**What you have to do:** Keep only the lines that hold the string "mxPoint", filtering out the rest of the entries below.

**Records from a dataset:**
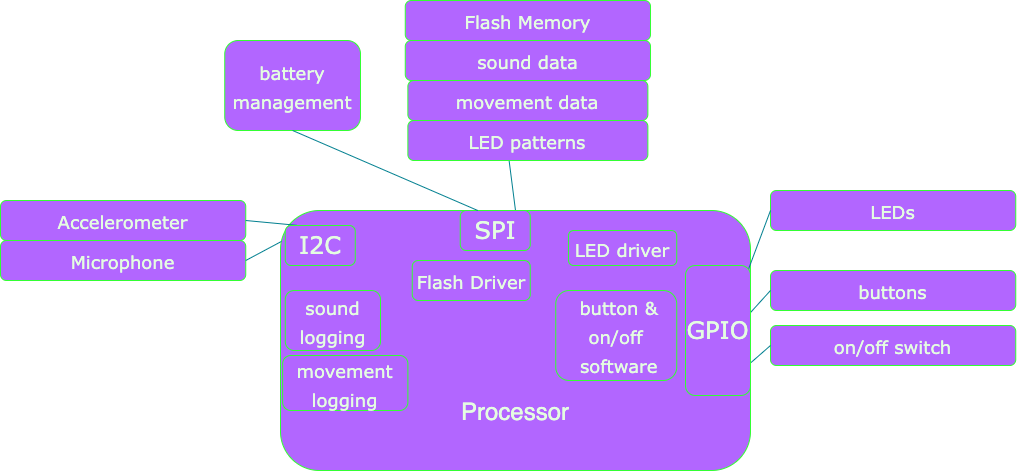
Above: week-1-exercise/software-block-diagram-week-1.png in SlumberParty/claires-making-embedded-systems-coursework (draw.io), before the change. Source tidied: cells renumbered, new cells last; positions are measured from the earlier drawing's top-left corner, leaving out a move shared by most shapes.
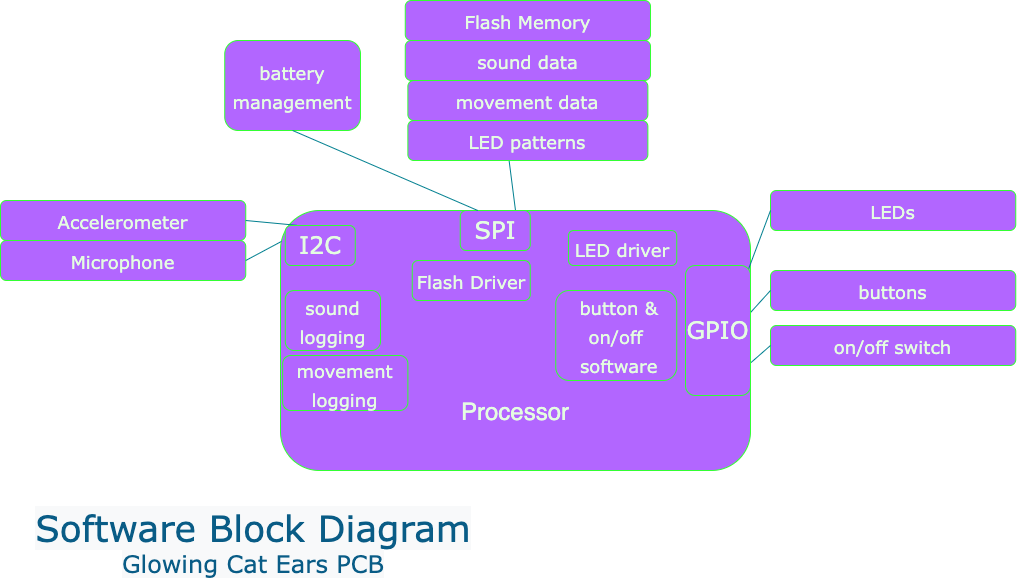
The same file after the commit.

The edit, as a diff of the source:
```diff
@@ -82,5 +82,8 @@
     <mxCell id="27" style="endArrow=none;html=1;rounded=1;sketch=0;fontFamily=Verdana;fontSize=24;fontColor=#E4FDE1;strokeColor=#028090;fillColor=#F45B69;curved=0;exitX=0.5;exitY=1;exitDx=0;exitDy=0;entryX=0.25;entryY=0;entryDx=0;entryDy=0;" parent="1" edge="1" source="26" target="4">
       <mxGeometry relative="1" as="geometry" />
     </mxCell>
+    <mxCell id="28" value="&lt;font style=&quot;color: rgb(9 , 92 , 134) ; font-family: &amp;#34;verdana&amp;#34; ; font-style: normal ; font-weight: 400 ; letter-spacing: normal ; text-indent: 0px ; text-transform: none ; word-spacing: 0px ; background-color: rgb(248 , 249 , 250) ; font-size: 36px&quot;&gt;Software Block Diagram&lt;/font&gt;&lt;br style=&quot;color: rgb(9 , 92 , 134) ; font-family: &amp;#34;verdana&amp;#34; ; font-size: 14px ; font-style: normal ; font-weight: 400 ; letter-spacing: normal ; text-indent: 0px ; text-transform: none ; word-spacing: 0px ; background-color: rgb(248 , 249 , 250)&quot;&gt;&lt;font style=&quot;color: rgb(9 , 92 , 134) ; font-family: &amp;#34;verdana&amp;#34; ; font-style: normal ; font-weight: 400 ; letter-spacing: normal ; text-indent: 0px ; text-transform: none ; word-spacing: 0px ; background-color: rgb(248 , 249 , 250) ; font-size: 24px&quot;&gt;Glowing Cat Ears PCB&lt;/font&gt;" style="text;whiteSpace=wrap;html=1;fontSize=18;fontFamily=Verdana;fontColor=#9933FF;align=center;" parent="1" vertex="1">
+      <mxGeometry x="18" y="500" width="470" height="70" as="geometry" />
+    </mxCell>
   </root>
 </mxGraphModel>
```
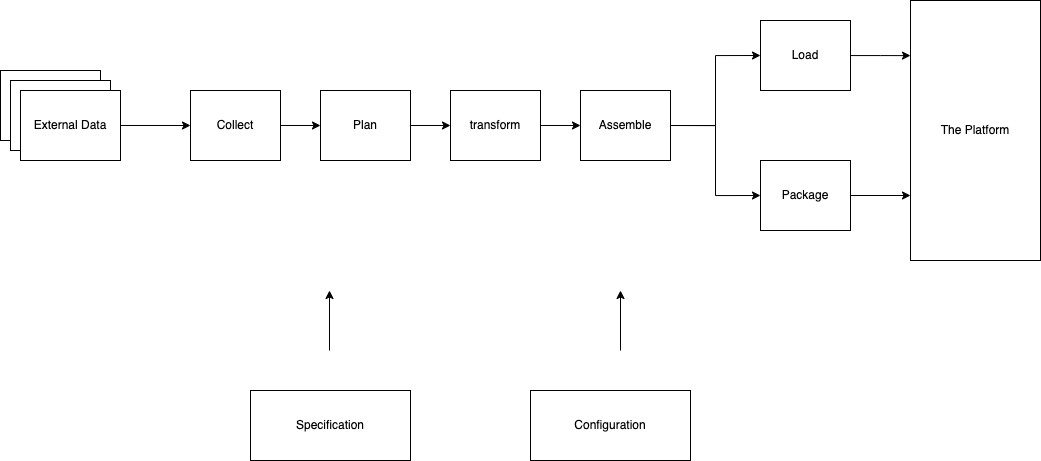
Before: images/data-collection-pipeline.drawio.png, a diagram exported from draw.io (digital-land/technical-documentation). Source tidied: cells renumbered, new cells last; positions are measured from the earlier drawing's top-left corner, leaving out a move shared by most shapes. The source it was exported from:
```xml
<mxGraphModel>
  <root>
    <mxCell id="0" />
    <mxCell id="1" parent="0" />
    <mxCell id="2" style="edgeStyle=orthogonalEdgeStyle;rounded=0;jettySize=auto;html=1;exitX=1;exitY=0.5;exitDx=0;exitDy=0;entryX=0;entryY=0.5;entryDx=0;entryDy=0;" parent="1" edge="1" source="3" target="5">
      <mxGeometry relative="1" as="geometry" />
    </mxCell>
    <mxCell id="3" value="Collect" style="rounded=0;whiteSpace=wrap;html=1;" parent="1" vertex="1">
      <mxGeometry x="190" y="90" width="90" height="70" as="geometry" />
    </mxCell>
    <mxCell id="4" style="edgeStyle=orthogonalEdgeStyle;rounded=0;jettySize=auto;html=1;exitX=1;exitY=0.5;exitDx=0;exitDy=0;entryX=0;entryY=0.5;entryDx=0;entryDy=0;" parent="1" edge="1" source="5" target="7">
      <mxGeometry relative="1" as="geometry" />
    </mxCell>
    <mxCell id="5" value="Plan" style="rounded=0;whiteSpace=wrap;html=1;" parent="1" vertex="1">
      <mxGeometry x="320" y="90" width="90" height="70" as="geometry" />
    </mxCell>
    <mxCell id="6" style="edgeStyle=orthogonalEdgeStyle;rounded=0;jettySize=auto;html=1;exitX=1;exitY=0.5;exitDx=0;exitDy=0;entryX=0;entryY=0.5;entryDx=0;entryDy=0;" parent="1" edge="1" source="7" target="10">
      <mxGeometry relative="1" as="geometry" />
    </mxCell>
    <mxCell id="7" value="transform" style="rounded=0;whiteSpace=wrap;html=1;" parent="1" vertex="1">
      <mxGeometry x="450" y="90" width="90" height="70" as="geometry" />
    </mxCell>
    <mxCell id="8" style="edgeStyle=orthogonalEdgeStyle;rounded=0;jettySize=auto;html=1;exitX=1;exitY=0.5;exitDx=0;exitDy=0;entryX=0;entryY=0.5;entryDx=0;entryDy=0;" parent="1" edge="1" source="10" target="12">
      <mxGeometry relative="1" as="geometry" />
    </mxCell>
    <mxCell id="9" style="edgeStyle=orthogonalEdgeStyle;rounded=0;jettySize=auto;html=1;exitX=1;exitY=0.5;exitDx=0;exitDy=0;entryX=0;entryY=0.5;entryDx=0;entryDy=0;" parent="1" edge="1" source="10" target="14">
      <mxGeometry relative="1" as="geometry" />
    </mxCell>
    <mxCell id="10" value="Assemble" style="rounded=0;whiteSpace=wrap;html=1;" parent="1" vertex="1">
      <mxGeometry x="580" y="90" width="90" height="70" as="geometry" />
    </mxCell>
    <mxCell id="11" style="edgeStyle=orthogonalEdgeStyle;rounded=0;jettySize=auto;html=1;entryX=0;entryY=0.212;entryDx=0;entryDy=0;entryPerimeter=0;" parent="1" edge="1" source="12" target="15">
      <mxGeometry relative="1" as="geometry" />
    </mxCell>
    <mxCell id="12" value="Load" style="rounded=0;whiteSpace=wrap;html=1;" parent="1" vertex="1">
      <mxGeometry x="760" y="20" width="90" height="70" as="geometry" />
    </mxCell>
    <mxCell id="13" style="edgeStyle=orthogonalEdgeStyle;rounded=0;jettySize=auto;html=1;exitX=1;exitY=0.5;exitDx=0;exitDy=0;entryX=0;entryY=0.75;entryDx=0;entryDy=0;" parent="1" edge="1" source="14" target="15">
      <mxGeometry relative="1" as="geometry" />
    </mxCell>
    <mxCell id="14" value="Package" style="rounded=0;whiteSpace=wrap;html=1;" parent="1" vertex="1">
      <mxGeometry x="760" y="160" width="90" height="70" as="geometry" />
    </mxCell>
    <mxCell id="15" value="The Platform" style="rounded=0;whiteSpace=wrap;html=1;" parent="1" vertex="1">
      <mxGeometry x="910" width="130" height="260" as="geometry" />
    </mxCell>
    <mxCell id="16" style="group;" parent="1" vertex="1">
      <mxGeometry y="70" width="120" height="90" as="geometry" />
    </mxCell>
    <mxCell id="17" value="External Data" style="rounded=0;whiteSpace=wrap;html=1;" parent="16" vertex="1">
      <mxGeometry width="100" height="70" as="geometry" />
    </mxCell>
    <mxCell id="18" value="External Data" style="rounded=0;whiteSpace=wrap;html=1;" parent="16" vertex="1">
      <mxGeometry x="10" y="10" width="100" height="70" as="geometry" />
    </mxCell>
    <mxCell id="19" value="External Data" style="rounded=0;whiteSpace=wrap;html=1;" parent="16" vertex="1">
      <mxGeometry x="20" y="20" width="100" height="70" as="geometry" />
    </mxCell>
    <mxCell id="20" style="edgeStyle=orthogonalEdgeStyle;rounded=0;jettySize=auto;html=1;exitX=1;exitY=0.5;exitDx=0;exitDy=0;entryX=0;entryY=0.5;entryDx=0;entryDy=0;" parent="1" edge="1" source="19" target="3">
      <mxGeometry relative="1" as="geometry" />
    </mxCell>
    <mxCell id="21" value="Specification" style="rounded=0;whiteSpace=wrap;html=1;" parent="1" vertex="1">
      <mxGeometry x="250" y="390" width="160" height="70" as="geometry" />
    </mxCell>
    <mxCell id="22" value="Configuration" style="rounded=0;whiteSpace=wrap;html=1;" parent="1" vertex="1">
      <mxGeometry x="530" y="390" width="160" height="70" as="geometry" />
    </mxCell>
    <mxCell id="23" style="endArrow=classic;html=1;rounded=0;" parent="1" edge="1">
      <mxGeometry relative="1" as="geometry">
        <mxPoint x="329" y="350" as="sourcePoint" />
        <mxPoint x="329" y="290" as="targetPoint" />
      </mxGeometry>
    </mxCell>
    <mxCell id="24" style="endArrow=classic;html=1;rounded=0;" parent="1" edge="1">
      <mxGeometry relative="1" as="geometry">
        <mxPoint x="620" y="350" as="sourcePoint" />
        <mxPoint x="620" y="290" as="targetPoint" />
      </mxGeometry>
    </mxCell>
  </root>
</mxGraphModel>
```
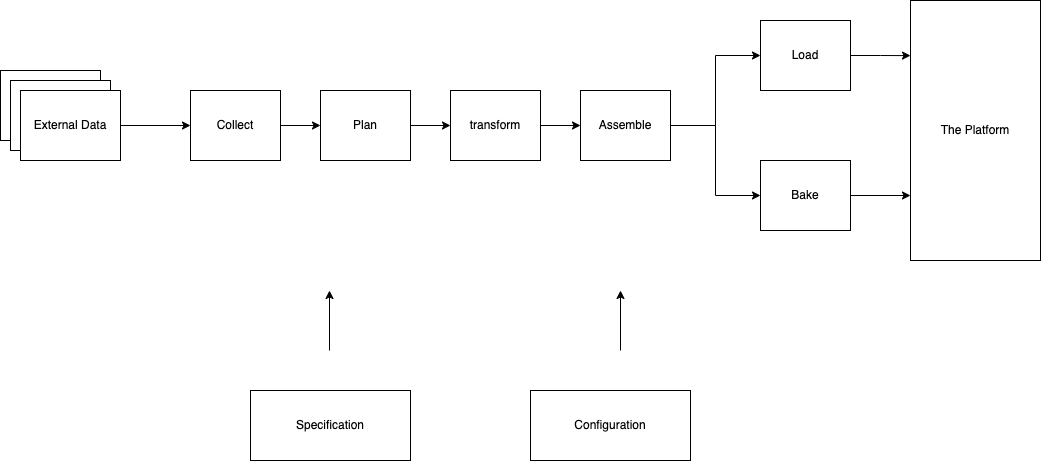
After the commit.

Commit message:
update name change for baking

Diff of the diagram source:
```diff
@@ -38,7 +38,7 @@
     <mxCell id="13" style="edgeStyle=orthogonalEdgeStyle;rounded=0;jettySize=auto;html=1;exitX=1;exitY=0.5;exitDx=0;exitDy=0;entryX=0;entryY=0.75;entryDx=0;entryDy=0;" parent="1" edge="1" source="14" target="15">
       <mxGeometry relative="1" as="geometry" />
     </mxCell>
-    <mxCell id="14" value="Package" style="rounded=0;whiteSpace=wrap;html=1;" parent="1" vertex="1">
+    <mxCell id="14" value="Bake" style="rounded=0;whiteSpace=wrap;html=1;" parent="1" vertex="1">
       <mxGeometry x="760" y="160" width="90" height="70" as="geometry" />
     </mxCell>
     <mxCell id="15" value="The Platform" style="rounded=0;whiteSpace=wrap;html=1;" parent="1" vertex="1">
```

**Result for this task:**
        <mxPoint x="329" y="350" as="sourcePoint" />
        <mxPoint x="329" y="290" as="targetPoint" />
        <mxPoint x="620" y="350" as="sourcePoint" />
        <mxPoint x="620" y="290" as="targetPoint" />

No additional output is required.